YOUR GOAL:
Gather every line of the entries that includes the word "assets".
■ ■ ■
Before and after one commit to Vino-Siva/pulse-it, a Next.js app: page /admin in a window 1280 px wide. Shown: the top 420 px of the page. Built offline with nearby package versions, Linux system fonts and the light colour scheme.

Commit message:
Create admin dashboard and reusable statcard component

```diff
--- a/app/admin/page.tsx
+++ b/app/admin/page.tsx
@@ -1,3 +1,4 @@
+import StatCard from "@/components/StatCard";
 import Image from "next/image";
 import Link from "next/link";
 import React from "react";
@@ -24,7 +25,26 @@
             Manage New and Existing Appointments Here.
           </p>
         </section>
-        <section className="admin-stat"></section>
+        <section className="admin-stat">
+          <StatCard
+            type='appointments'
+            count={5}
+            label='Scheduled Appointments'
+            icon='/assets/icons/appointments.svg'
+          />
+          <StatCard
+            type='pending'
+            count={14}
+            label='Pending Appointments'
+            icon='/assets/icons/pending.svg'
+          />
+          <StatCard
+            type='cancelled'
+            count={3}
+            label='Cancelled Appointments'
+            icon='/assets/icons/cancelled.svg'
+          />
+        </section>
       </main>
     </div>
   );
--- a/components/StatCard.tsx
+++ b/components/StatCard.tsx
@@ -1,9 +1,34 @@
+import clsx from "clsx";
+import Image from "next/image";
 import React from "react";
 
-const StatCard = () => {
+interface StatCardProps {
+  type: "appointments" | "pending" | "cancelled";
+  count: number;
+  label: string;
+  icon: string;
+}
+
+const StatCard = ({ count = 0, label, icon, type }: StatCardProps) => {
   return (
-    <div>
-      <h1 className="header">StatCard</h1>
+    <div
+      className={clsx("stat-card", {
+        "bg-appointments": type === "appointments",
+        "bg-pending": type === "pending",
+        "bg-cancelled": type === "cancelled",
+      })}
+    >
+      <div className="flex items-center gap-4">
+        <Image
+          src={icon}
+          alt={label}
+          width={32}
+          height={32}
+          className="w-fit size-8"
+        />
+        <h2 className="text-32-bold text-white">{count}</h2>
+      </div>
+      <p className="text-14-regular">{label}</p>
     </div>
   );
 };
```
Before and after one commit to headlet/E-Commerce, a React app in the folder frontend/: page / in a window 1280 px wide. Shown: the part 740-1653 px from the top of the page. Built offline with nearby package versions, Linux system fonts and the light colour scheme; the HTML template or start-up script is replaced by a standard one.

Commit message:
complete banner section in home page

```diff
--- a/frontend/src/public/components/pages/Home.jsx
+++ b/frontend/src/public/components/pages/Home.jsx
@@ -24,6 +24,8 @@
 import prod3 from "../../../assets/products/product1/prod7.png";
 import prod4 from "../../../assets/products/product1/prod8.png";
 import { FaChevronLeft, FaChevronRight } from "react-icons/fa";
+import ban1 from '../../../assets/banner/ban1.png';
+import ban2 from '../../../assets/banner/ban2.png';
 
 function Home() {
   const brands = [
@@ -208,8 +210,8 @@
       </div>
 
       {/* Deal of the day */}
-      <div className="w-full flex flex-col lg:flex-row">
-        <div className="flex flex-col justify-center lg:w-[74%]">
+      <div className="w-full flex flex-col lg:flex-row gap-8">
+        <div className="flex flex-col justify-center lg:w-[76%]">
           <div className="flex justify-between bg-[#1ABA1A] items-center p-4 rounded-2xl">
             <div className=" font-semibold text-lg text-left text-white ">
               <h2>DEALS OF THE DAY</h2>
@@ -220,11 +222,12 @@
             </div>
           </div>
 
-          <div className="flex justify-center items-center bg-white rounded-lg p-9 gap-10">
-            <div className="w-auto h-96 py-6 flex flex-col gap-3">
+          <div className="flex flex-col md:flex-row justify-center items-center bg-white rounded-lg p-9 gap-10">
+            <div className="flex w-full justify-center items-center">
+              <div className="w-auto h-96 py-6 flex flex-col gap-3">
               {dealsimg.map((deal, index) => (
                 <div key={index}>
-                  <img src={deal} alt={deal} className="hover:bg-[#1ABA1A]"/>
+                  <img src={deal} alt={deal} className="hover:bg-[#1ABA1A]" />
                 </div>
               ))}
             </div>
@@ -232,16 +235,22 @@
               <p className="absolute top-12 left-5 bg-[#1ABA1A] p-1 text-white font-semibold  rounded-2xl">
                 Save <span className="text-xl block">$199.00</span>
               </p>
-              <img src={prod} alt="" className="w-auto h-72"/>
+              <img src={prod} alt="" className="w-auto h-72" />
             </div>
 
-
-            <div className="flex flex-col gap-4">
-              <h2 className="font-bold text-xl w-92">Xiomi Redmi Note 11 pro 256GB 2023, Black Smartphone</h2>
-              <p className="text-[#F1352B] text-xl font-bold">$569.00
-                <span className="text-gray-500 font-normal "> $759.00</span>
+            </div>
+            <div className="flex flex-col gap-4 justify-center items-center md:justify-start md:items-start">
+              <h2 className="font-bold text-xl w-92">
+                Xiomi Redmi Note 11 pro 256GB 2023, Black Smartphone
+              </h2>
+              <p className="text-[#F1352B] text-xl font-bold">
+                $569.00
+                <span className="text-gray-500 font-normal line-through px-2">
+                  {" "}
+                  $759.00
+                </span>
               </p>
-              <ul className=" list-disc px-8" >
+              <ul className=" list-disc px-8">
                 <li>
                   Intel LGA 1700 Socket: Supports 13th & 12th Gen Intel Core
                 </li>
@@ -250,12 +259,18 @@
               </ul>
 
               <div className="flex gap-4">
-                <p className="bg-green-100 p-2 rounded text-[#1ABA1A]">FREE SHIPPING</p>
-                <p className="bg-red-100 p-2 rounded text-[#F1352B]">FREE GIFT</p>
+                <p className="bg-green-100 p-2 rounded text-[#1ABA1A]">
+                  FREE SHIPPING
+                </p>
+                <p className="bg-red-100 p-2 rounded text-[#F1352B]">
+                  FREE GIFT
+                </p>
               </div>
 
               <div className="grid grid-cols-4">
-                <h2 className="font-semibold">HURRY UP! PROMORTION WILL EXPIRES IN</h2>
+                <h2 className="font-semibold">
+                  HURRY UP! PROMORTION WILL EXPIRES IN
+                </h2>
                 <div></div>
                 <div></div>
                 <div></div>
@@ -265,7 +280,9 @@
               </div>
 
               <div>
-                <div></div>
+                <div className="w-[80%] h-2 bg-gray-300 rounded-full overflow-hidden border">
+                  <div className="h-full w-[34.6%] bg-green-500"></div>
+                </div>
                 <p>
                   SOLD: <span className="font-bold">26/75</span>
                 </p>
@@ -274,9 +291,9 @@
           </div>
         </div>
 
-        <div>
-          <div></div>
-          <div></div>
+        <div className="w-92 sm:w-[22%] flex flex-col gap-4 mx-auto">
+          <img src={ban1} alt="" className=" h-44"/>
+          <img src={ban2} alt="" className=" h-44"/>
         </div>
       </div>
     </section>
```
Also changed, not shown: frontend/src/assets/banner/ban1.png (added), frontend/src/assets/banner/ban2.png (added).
■ ■ ■
RESULT BELOW:
+            icon='/assets/icons/appointments.svg'
+            icon='/assets/icons/pending.svg'
+            icon='/assets/icons/cancelled.svg'
 import prod3 from "../../../assets/products/product1/prod7.png";
 import prod4 from "../../../assets/products/product1/prod8.png";
+import ban1 from '../../../assets/banner/ban1.png';
+import ban2 from '../../../assets/banner/ban2.png';
Also changed, not shown: frontend/src/assets/banner/ban1.png (added), frontend/src/assets/banner/ban2.png (added).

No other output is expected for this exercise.